Avoiding over-packaging – and plastic

Since the pandemic, consumers have paid significantly more attention to how their food is packaged, focusing on hygiene and food safety on the one hand, and freshness and the environment on the other – creating a tension that was explored in detail in last year’s Tetra Pak Index. As the pandemic unfolded, many consumers were willing (or even forced) to make a trade off; more packaging and waste for the benefit of increased safety and hygiene. Some countries and regions paused their bans on plastic bags or single-use plastics, prompting consumer concern that recent progress in reducing virgin plastics and recycling would be undermined.

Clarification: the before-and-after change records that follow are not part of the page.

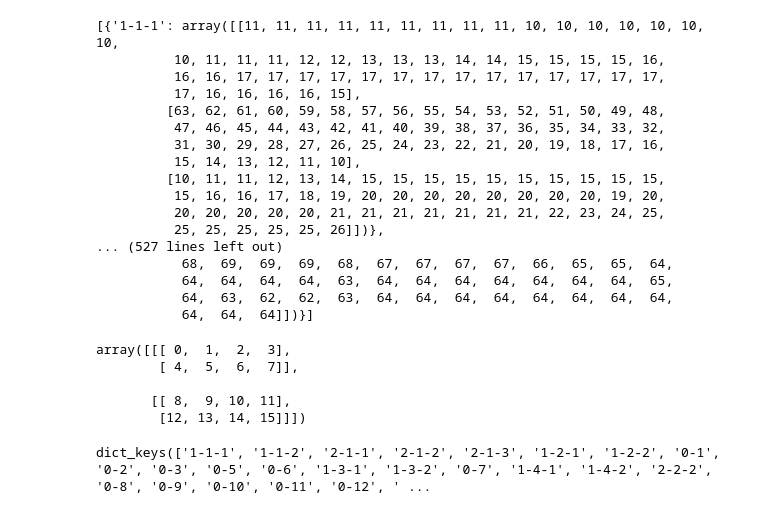
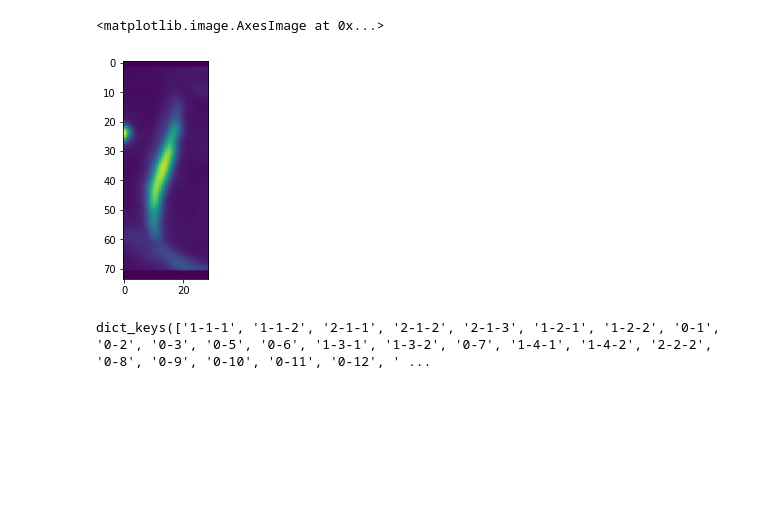
Before and after one commit to Spruce-tone/myelin_registration, a Jupyter notebook: test.ipynb, the cells around one changed output. Drawn from its saved outputs; the diff is of its cells as text; code cells hidden in the pictures; blank space fills up the shorter version.

```diff
--- a/test.ipynb
+++ b/test.ipynb
@@ -34,3 +40,8 @@ segment_crop(files)
+# %%
+plt.imshow(aaa[1].mean(axis=0))
+# %% [output]
+<matplotlib.image.AxesImage at 0x...>
+[figure, added]
 # %%
 def load_pickle(path: str, fname: str):
     with open(os.path.join(path, fname), 'rb') as f:
@@ -40,31 +52,3 @@ kk = load_pickle('./crop_data/#000001', '#000001.pickle')
-# %%
-kk['1']
-# %% [output]
-[{'1-1-1': array([[11, 11, 11, 11, 11, 11, 11, 11, 11, 10, 10, 10, 10, 10, 10, 10,
-          10, 11, 11, 11, 12, 12, 13, 13, 13, 14, 14, 15, 15, 15, 15, 16,
-          16, 16, 17, 17, 17, 17, 17, 17, 17, 17, 17, 17, 17, 17, 17, 17,
-          17, 16, 16, 16, 16, 15],
-         [63, 62, 61, 60, 59, 58, 57, 56, 55, 54, 53, 52, 51, 50, 49, 48,
-          47, 46, 45, 44, 43, 42, 41, 40, 39, 38, 37, 36, 35, 34, 33, 32,
-          31, 30, 29, 28, 27, 26, 25, 24, 23, 22, 21, 20, 19, 18, 17, 16,
-          15, 14, 13, 12, 11, 10],
-         [10, 11, 11, 12, 13, 14, 15, 15, 15, 15, 15, 15, 15, 15, 15, 15,
-          15, 16, 16, 17, 18, 19, 20, 20, 20, 20, 20, 20, 20, 20, 19, 20,
-          20, 20, 20, 20, 20, 21, 21, 21, 21, 21, 21, 21, 22, 23, 24, 25,
-          25, 25, 25, 25, 25, 26]])},
-... (527 lines left out)
-           68,  69,  69,  69,  68,  67,  67,  67,  67,  66,  65,  65,  64,
-           64,  64,  64,  64,  63,  64,  64,  64,  64,  64,  64,  64,  65,
-           64,  63,  62,  62,  63,  64,  64,  64,  64,  64,  64,  64,  64,
-           64,  64,  64]])}]
-# %%
-a
-# %% [output]
-array([[[ 0,  1,  2,  3],
-        [ 4,  5,  6,  7]],
-
-       [[ 8,  9, 10, 11],
-        [12, 13, 14, 15]]])
 # %%
  extractTrace('./data', '#000001 d1 D1-filter & z scaling X 5.traces').keys()
 # %% [output]
```
Also changed, not shown: parts of 13 cells of this notebook, 2 other files.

Such consumer concerns emerge again this year. More than half of global respondents now say that they “really care” about how food and beverages are packaged. More than a third say they are choosing sustainable packaging (38%) and avoiding over-packaged products (36%). When asked about what changes they are likely to make in order to combat climate change specifically over the next year, avoiding excess packaging heads the bill, cited by 59% of respondents (versus 57% in 2020). This is particularly high in South Korea (79%) and China (70%).

Plastic in particular continues to be an issue for consumers, with 42% saying they are consciously using less since the pandemic – that’s more than the amount saying they have increased their shopping for online groceries.

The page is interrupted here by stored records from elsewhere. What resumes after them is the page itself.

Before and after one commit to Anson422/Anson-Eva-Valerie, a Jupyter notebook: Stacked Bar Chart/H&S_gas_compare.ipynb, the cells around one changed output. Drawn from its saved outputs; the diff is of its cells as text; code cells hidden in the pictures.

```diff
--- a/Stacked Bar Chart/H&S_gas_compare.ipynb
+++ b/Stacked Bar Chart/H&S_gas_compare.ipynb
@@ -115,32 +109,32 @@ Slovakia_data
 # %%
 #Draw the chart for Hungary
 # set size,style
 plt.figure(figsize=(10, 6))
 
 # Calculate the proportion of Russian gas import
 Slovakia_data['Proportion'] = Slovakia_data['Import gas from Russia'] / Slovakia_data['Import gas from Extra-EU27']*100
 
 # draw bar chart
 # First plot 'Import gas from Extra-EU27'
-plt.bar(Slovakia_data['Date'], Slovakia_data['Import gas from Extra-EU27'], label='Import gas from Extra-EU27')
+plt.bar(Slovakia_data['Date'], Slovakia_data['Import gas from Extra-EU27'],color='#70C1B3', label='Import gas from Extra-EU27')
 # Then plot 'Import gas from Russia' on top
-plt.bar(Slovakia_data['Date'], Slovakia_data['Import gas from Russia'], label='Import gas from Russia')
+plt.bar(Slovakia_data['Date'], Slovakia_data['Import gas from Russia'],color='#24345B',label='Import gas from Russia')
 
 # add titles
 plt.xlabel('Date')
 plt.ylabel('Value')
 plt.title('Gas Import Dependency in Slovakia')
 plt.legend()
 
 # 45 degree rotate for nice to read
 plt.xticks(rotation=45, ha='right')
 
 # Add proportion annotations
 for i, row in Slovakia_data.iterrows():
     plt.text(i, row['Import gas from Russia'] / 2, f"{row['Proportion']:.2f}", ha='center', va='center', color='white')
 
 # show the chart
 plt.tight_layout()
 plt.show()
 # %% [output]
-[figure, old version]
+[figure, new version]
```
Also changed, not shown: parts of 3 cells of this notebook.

Opportunity – Packaging innovation

Consumers clearly care about the environment and waste, and 61% of respondents in our environment research expect food and beverage companies to lead the way in finding solutions – ahead of the government (on 60%) and packaging companies (on 57%). There is an opportunity for those that do: 84% of respondents say the usage of environmentally sound packaging would make them more likely to consider the brand.

Opportunity – Education and information

As consumers strive to take more action, a clear knowledge gap is emerging, with more than a third of respondents saying they are searching for information on how to sort and recycle properly, as well as advice on how to limit food and packaging waste. There is an opportunity for brands to demonstrate sustainability leadership by helping to provide such information.

Opportunity – Carton wins online

According to our e-commerce study, consumers rate carton as the ideal packaging material overall for online purchases of the categories researched.32 It is appreciated for a variety of reasons, but the top three perceived advantages all relate to the environment: it is recyclable (40%); it is environmentally sound (35%); and it is easy to flatten when sorting into the recycling bin (34%). This suggests that the properties of the package can boost a product’s sustainability credentials, especially online.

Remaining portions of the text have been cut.